Adam Hochschild, a popular historian whose King Leopold’s Ghost: A Story of Greed, Terror, and Heroism in Colonial Africa spelled out the full story of the Belgian debacle that inspired Joseph Conrad’s Heart of Darkness, has written a powerful new book about the loose coalition of pacifists and activists that fought bitterly against England’s participation in the Boer Wars and World War One a century ago. The book is called To End All Wars: A Story of Loyalty and Rebellion, 1914-1918.
Hochschild is a rare popular historian who writes not about subjects designed to make male readers feel good about their masculinity (a visit to a bookstore’s history section, after all, gives the impression that the Civil War and World War II were the only two wars ever fought) but rather about stunning or vexing episodes from our past that we know nothing about. I was not aware that there was a vigorous pacifist movement in England a hundred years ago. The invisibility of this past movement reminds me of the invisibility of the pacifist cause today, and Adam Hochschild is certainly interested in making the same connection. Here he is in the book’s introductory chapter:
Where today we might see mindless killing, many of those who presided over the war’s battles saw only nobility and heroism. “They advanced in line after line,” recorded one British general of his men in action on that fateful July 1, 1916, at the Somme, writing in the stilted third-person usage of official reports, ” … and not a man shirked going through the extremely heavy barrage, or facing the machine-gun and rifle fire that finally wiped them out … He saw the lines which advanced in such admirable order melting away under the fire. Yet not a man wavered, broke the ranks or attempted to come back. He has never seen, indeed could never have imagined, such a magnificent display of gallantry, discipline and determination. The reports that he had had from the very few survivors of this marvellous advance bear out what he saw with his own eyes, viz, that hardly a man of ours got to the German front line.”
What was in the minds of such generals? How could they feel such a slaughter to be admirable or magnificent, worth more than the lives of their own sons? We can ask the same question of those who are quick to advocate military confrontation today, when, as in 1914, wars so often have unintended consequences.

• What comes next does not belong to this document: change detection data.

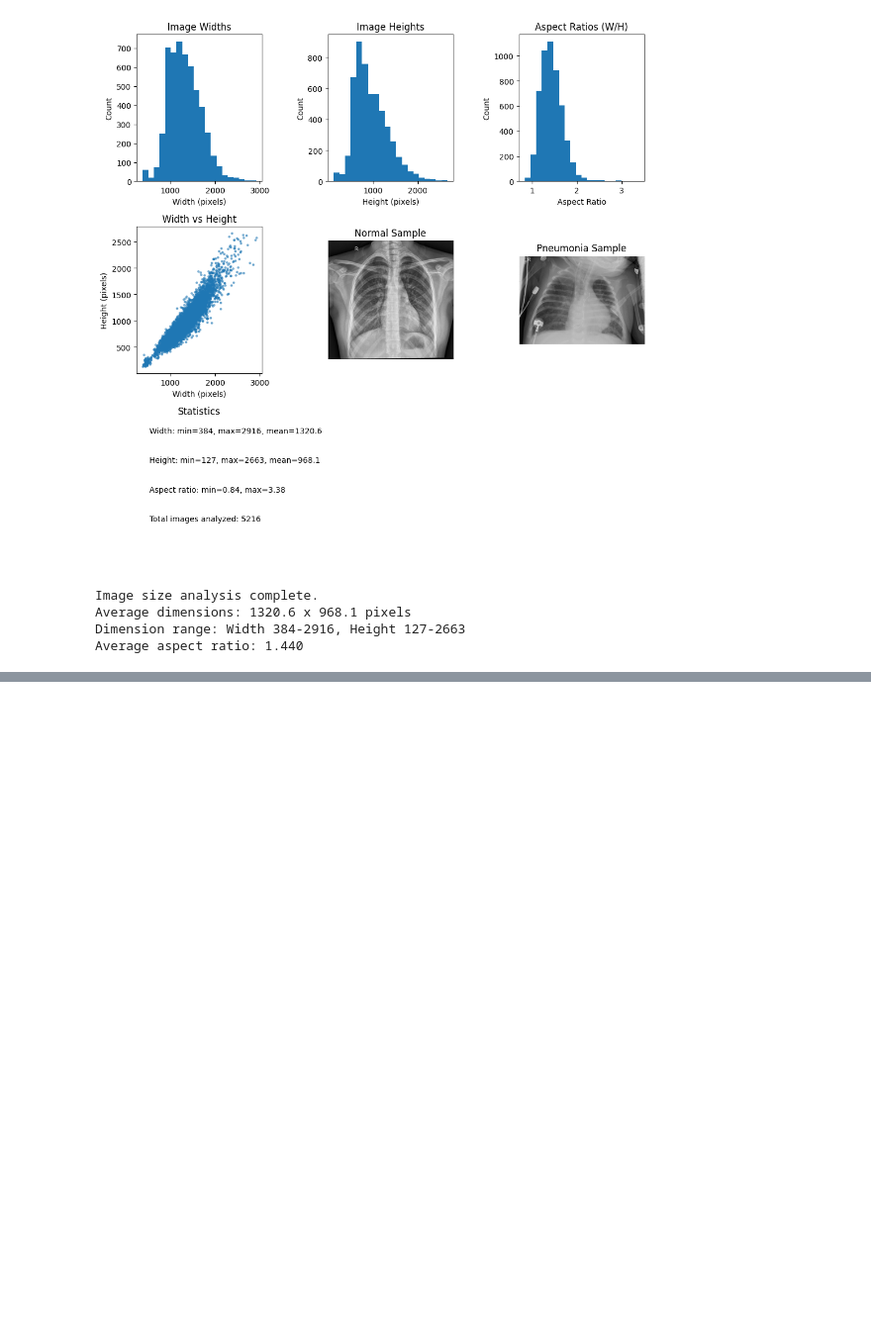
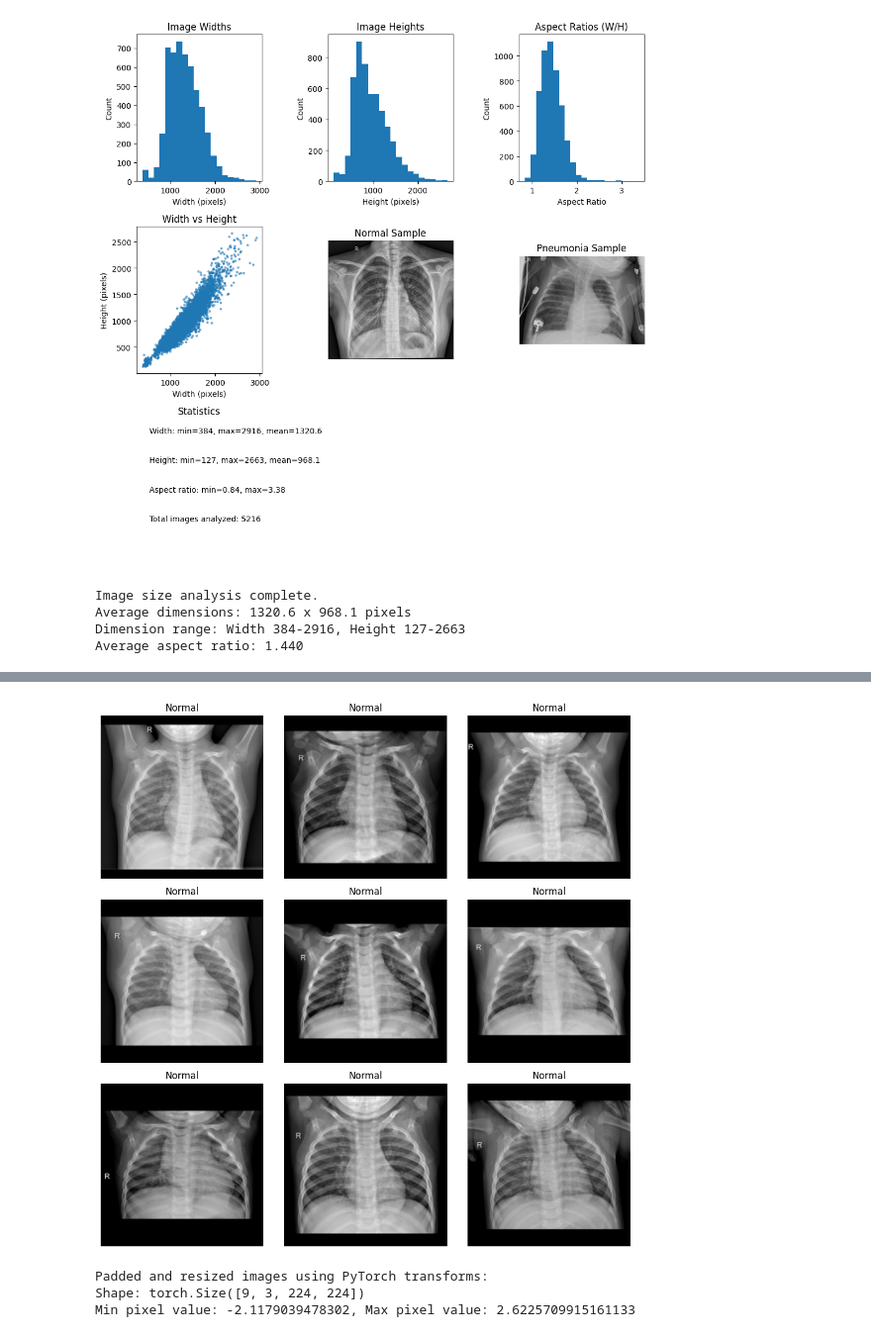
Before and after one commit to ArthGV/ml4h_2, a Jupyter notebook: task_2/Q2.ipynb, the cells around one changed output, grey strips where cells are left out. Shown at 99% size. Saved outputs shown, nothing was run; the diff lists cells and outputs as text; code cells hidden in the pictures; blank space fills up the shorter version.

```diff
--- a/task_2/Q2.ipynb
+++ b/task_2/Q2.ipynb
@@ -271,0 +274,80 @@ Aspect ratio: 1.500 (original avg: 1.440)
+# %%
+# Define a preprocessing function to pad images to squares before resizing
+import torch
+import torchvision.transforms as transforms
+from PIL import Image
+import numpy as np
+import matplotlib.pyplot as plt
+
+def pad_to_square(image):
+    """Pad the image to make it square with zeros around the border."""
+    w, h = image.size
+    max_dim = max(w, h)
+    pad_w = (max_dim - w) // 2
+    pad_h = (max_dim - h) // 2
+    padding = (pad_w, pad_h, max_dim - w - pad_w, max_dim - h - pad_h)
+    return transforms.functional.pad(image, padding, fill=0)
+
+# Define the transformation pipeline with 224x224 size
+transform = transforms.Compose([
+    transforms.Lambda(pad_to_square),               # Pad to square
+    transforms.Resize((224, 224)),                  # Resize to 224x224
+    transforms.Grayscale(num_output_channels=3),    # Convert to 3 channels
+    transforms.ToTensor(),
+    transforms.Normalize(mean=[0.485, 0.456, 0.406],
+                         std=[0.229, 0.224, 0.225])
+])
+
+# Function to load and transform a batch of images
+def load_and_transform_batch(image_paths, labels):
+    images = []
+    for img_path in image_paths:
+        img = Image.open(img_path)
+        img = transform(img)
+        images.append(img)
+
+    # Stack images into a batch
+    batch = torch.stack(images)
+    return batch, torch.tensor(labels)
+
+# Function to display transformed images
+def show_transformed_batch(image_batch, label_batch):
+    plt.figure(figsize=(10, 10))
+    for i in range(min(9, len(image_batch))):
+        # Convert from tensor to numpy for display
+        img = image_batch[i].permute(1, 2, 0).numpy()
+
+        # Denormalize
+        mean = np.array([0.485, 0.456, 0.406])
+        std = np.array([0.229, 0.224, 0.225])
+        img = std * img + mean
+
+        # Clip values to valid range
+        img = np.clip(img, 0, 1)
+
+        ax = plt.subplot(3, 3, i + 1)
+        plt.imshow(img)
+        plt.title('Normal' if label_batch[i] == 0 else 'Pneumonia')
+        plt.axis('off')
+    plt.tight_layout()
+    plt.show()
+
+# Example of how to use with a few sample images from the training generator
+# Get a batch of file paths and labels from the generator
+image_paths = [train_generator.filepaths[i] for i in range(9)]
+labels = [train_generator.classes[i] for i in range(9)]
+
+# Load and transform the images
+transformed_images, transformed_labels = load_and_transform_batch(image_paths, labels)
+
+# Display the transformed images
+show_transformed_batch(transformed_images, transformed_labels)
+
+print("Padded and resized images using PyTorch transforms:")
+print(f"Shape: {transformed_images.shape}")
+print(f"Min pixel value: {transformed_images.min().item()}, Max pixel value: {transformed_images.max().item()}")
+# %% [output]
+[figure, added]
+Padded and resized images using PyTorch transforms:
+Shape: torch.Size([9, 3, 224, 224])
+Min pixel value: -2.1179039478302, Max pixel value: 2.6225709915161133
```
Also changed, not shown: parts of 5 cells of this notebook, 1 other file.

The book begins in South Africa with the Boer Wars, which set up the expansionist tensions between England and Germany that erupted in the First World War. The pacifist movement that made England’s path to war more difficult included many leading suffragettes (Charlotte Despard, Emily Hobhouse, the Pankhurst family) and socialists (Keir Hardie, Bertrand Russell). Hochschild’s method in To End All Wars is to recover the human stories behind this movement, and especially to highlight the many interpersonal coincidences and contradictions — family relationships, love affairs — that complicated this public debate. Hochschild’s portraits are vivid and his stories are gripping, but my favorite thing about his book is simply that it exists.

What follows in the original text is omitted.